Shortlist announced for National College for High Speed Rail
This was published under the 2010 to 2015 Conservative and Liberal Democrat coalition government
Four locations across the country have been shortlisted to become the home of the National College for High Speed Rail.
Four locations across the country have been shortlisted to become the home of the National College for High Speed Rail, Skills and Enterprise Minister Matthew Hancock announced today (13 June 2014). The new College ‘hub’ and a number of ‘spokes’ based across the country will provide training to the next generation of engineers working on the HS2 project and beyond.
The areas shortlisted for further development are Birmingham, Derby, Doncaster and Manchester. The quality of responses was very high overall with strong bids from many locations. All bids were assessed against a range of criteria including the size and availability of a suitable site, accessibility, and the potential to develop strong links with employers and providers already operating in the sector.

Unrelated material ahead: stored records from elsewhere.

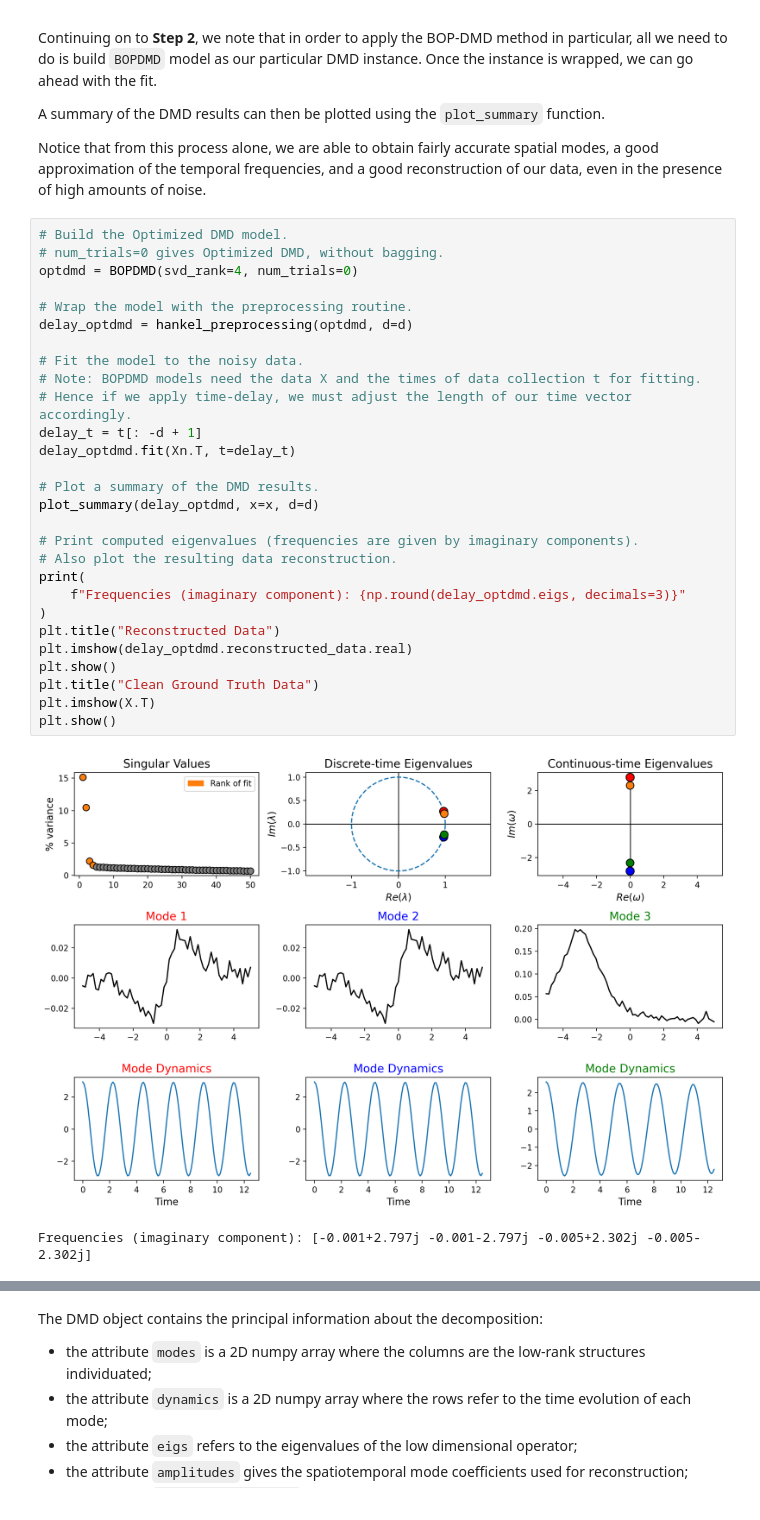
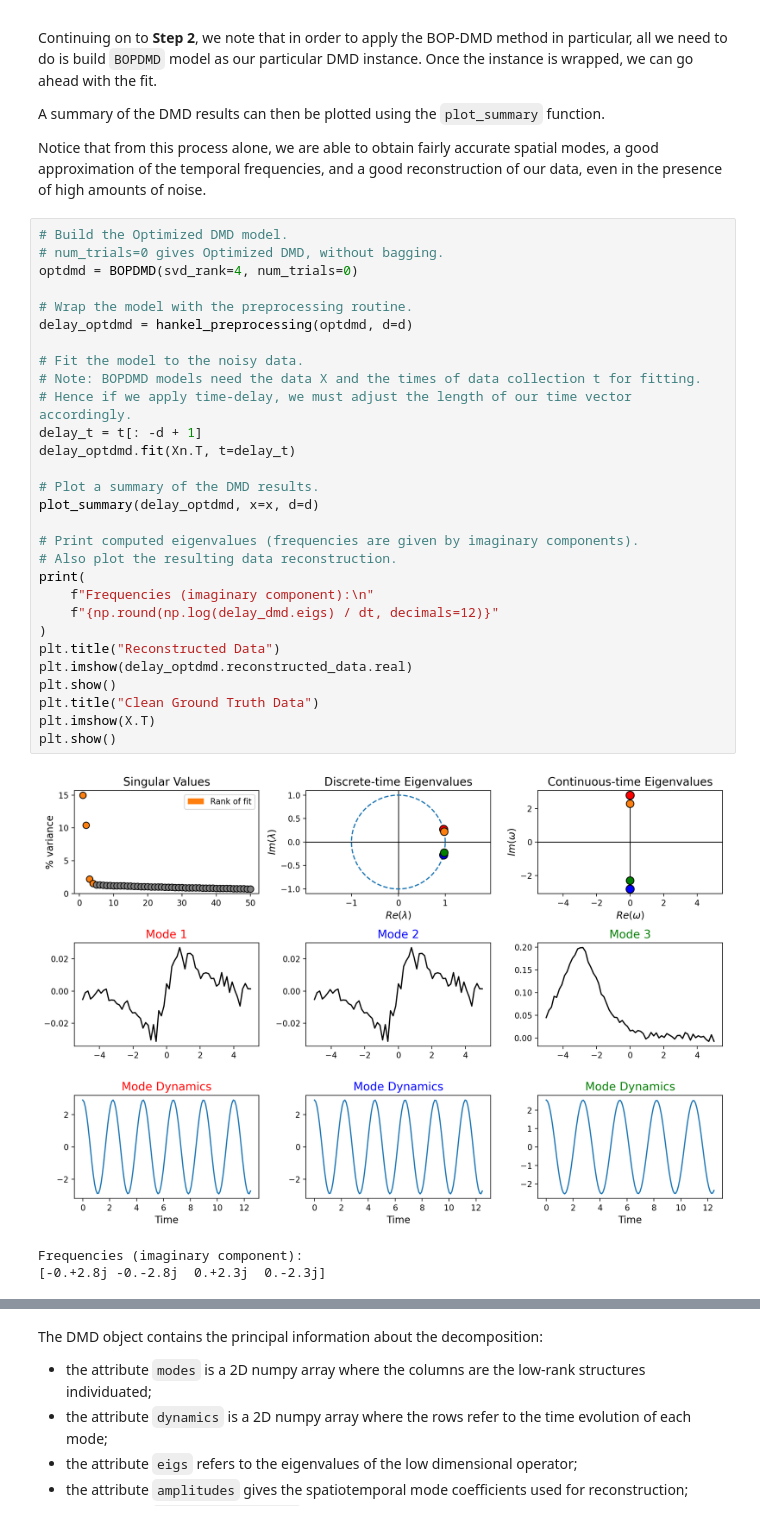
Before and after one commit to stephendyoung/MAE_5020_Spring_2025, a Jupyter notebook: 05_06_PyDMD_01.ipynb, the cells around one changed output, grey strips where cells are left out. Cells and saved outputs as stored; diff of their text form.

```diff
--- a/05_06_PyDMD_01.ipynb
+++ b/05_06_PyDMD_01.ipynb
@@ -183,34 +183,36 @@ Notice that from this process alone, we are able to obtain fairly accurate spati
 # %%
 # Build the Optimized DMD model.
 # num_trials=0 gives Optimized DMD, without bagging.
 optdmd = BOPDMD(svd_rank=4, num_trials=0)
 
 # Wrap the model with the preprocessing routine.
 delay_optdmd = hankel_preprocessing(optdmd, d=d)
 
 # Fit the model to the noisy data.
 # Note: BOPDMD models need the data X and the times of data collection t for fitting.
 # Hence if we apply time-delay, we must adjust the length of our time vector accordingly.
 delay_t = t[: -d + 1]
 delay_optdmd.fit(Xn.T, t=delay_t)
 
 # Plot a summary of the DMD results.
 plot_summary(delay_optdmd, x=x, d=d)
 
 # Print computed eigenvalues (frequencies are given by imaginary components).
 # Also plot the resulting data reconstruction.
 print(
-    f"Frequencies (imaginary component): {np.round(delay_optdmd.eigs, decimals=3)}"
+    f"Frequencies (imaginary component):\n"
+    f"{np.round(np.log(delay_dmd.eigs) / dt, decimals=12)}"
 )
 plt.title("Reconstructed Data")
 plt.imshow(delay_optdmd.reconstructed_data.real)
 plt.show()
 plt.title("Clean Ground Truth Data")
 plt.imshow(X.T)
 plt.show()
 # %% [output]
-[figure, old version]
+[figure, new version]
-Frequencies (imaginary component): [-0.001+2.797j -0.001-2.797j -0.005+2.302j -0.005-2.302j]
+Frequencies (imaginary component):
+[-0.+2.8j -0.-2.8j  0.+2.3j  0.-2.3j]
 [figure]
 [figure]
 # %% [markdown]
```
Also changed, not shown: parts of 6 cells of this notebook.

Skills and Enterprise Minister Matthew Hancock said:
I was extremely encouraged by the level of interest that has been shown by areas across the country in being part of meeting the high speed rail skills challenge. We received a number of very strong proposals, and not all can be taken forward to the final stage. However, it is clear that there is already some excellent partnership activity taking place between education providers and the rail industry across the country which is resulting in the delivery of some outstanding provision.
For the college to be a success, it will need to bring together this expertise so we can achieve high quality skills provision in this important sector. We hope that all those locations that responded to the consultation will develop strong links with the main college site, so that as many learners as possible have access to the opportunities that HS2 and other rail engineering projects will create.
Transport Minister Baroness Kramer said:
“HS2 is a vital part of our long-term economic plan, providing and safeguarding tens of thousands of jobs. The new College will equip the engineers of the future with the skills they need to secure these jobs and similar ones in the UK and across the globe.
“This new national college will operate with a ‘hub and spoke’ model, so there is huge potential for towns and cities across the country to benefit from the opportunities it will bring.”
To ensure the success of the college, BIS has appointed Terry Morgan to advise on its development. Terry Morgan is the chairman of Crossrail, chair of the National Skills Academy for Railway Engineering and was previously chief executive of Tube Lines and group managing director for BAE Systems. His first task was to oversee the selection of the shortlist and he will be involved in final phase of the selection process.
Terry Morgan said:
“Engineering skills are vital to the rail industry, and I am hugely excited to be given the opportunity to help shape the design and development of the new college. We need to ensure that the college can deliver the top class training and qualifications needed, both for high speed rail and other future infrastructure projects across the country.
“I came from a vocational background, and I think the high speed rail college is a fantastic opportunity to inspire a new generation of motivated young people to follow this pathway”.
Representatives from Birmingham, Derby, Doncaster and Manchester have been invited to give presentations to an Advisory Group on Friday 27 June in order for a final decision to be made in July. The group will consist of Terry Morgan, officials from the Department for Business Innovation and Skills and the Department for Transport as well officials from HS2 Limited.
The High Speed Rail College is the first specialist National College to be developed and plans are in place to create more including in nuclear, coding and energy, in the coming years.
The development of the National College for High Speed Rail is in line with the government’s Industrial Strategy. This will help the UK economy and businesses to compete and grow as well as secure jobs and increase skills for future generations.
Notes to Editors:
- The National College for High Speed Rail forms part of the government’s work with HS2 Ltd to ensure the new north-south railway delivers a tangible skills legacy that will serve the UK for the next century and continue the proud tradition the UK has for worldwide demand for its engineering expertise. It is expected that HS2 will create up to 2,000 apprentices during the lifetime of construction.
- It accompanies the work of the Growth Taskforce, which is an independent group of experts spanning public and private sectors and academia. They will advise government on actions to maximise the benefits of HS2 to regions across the UK. It is expected that the college will be open by 2017, when construction of HS2 will begin.
- The government’s long-term plan is to build a strong, more competitive economy and a fairer society.
Industrial Strategy gives impetus to the plan for growth by providing businesses, investors and the public with clarity about the long-term direction in which the government wants the economy to travel.
The first achievements and future priorities of the industrial strategy have been published and can be found here https://www.gov.uk/government/publications/industrial-strategy-early-successes-and-future-priorities.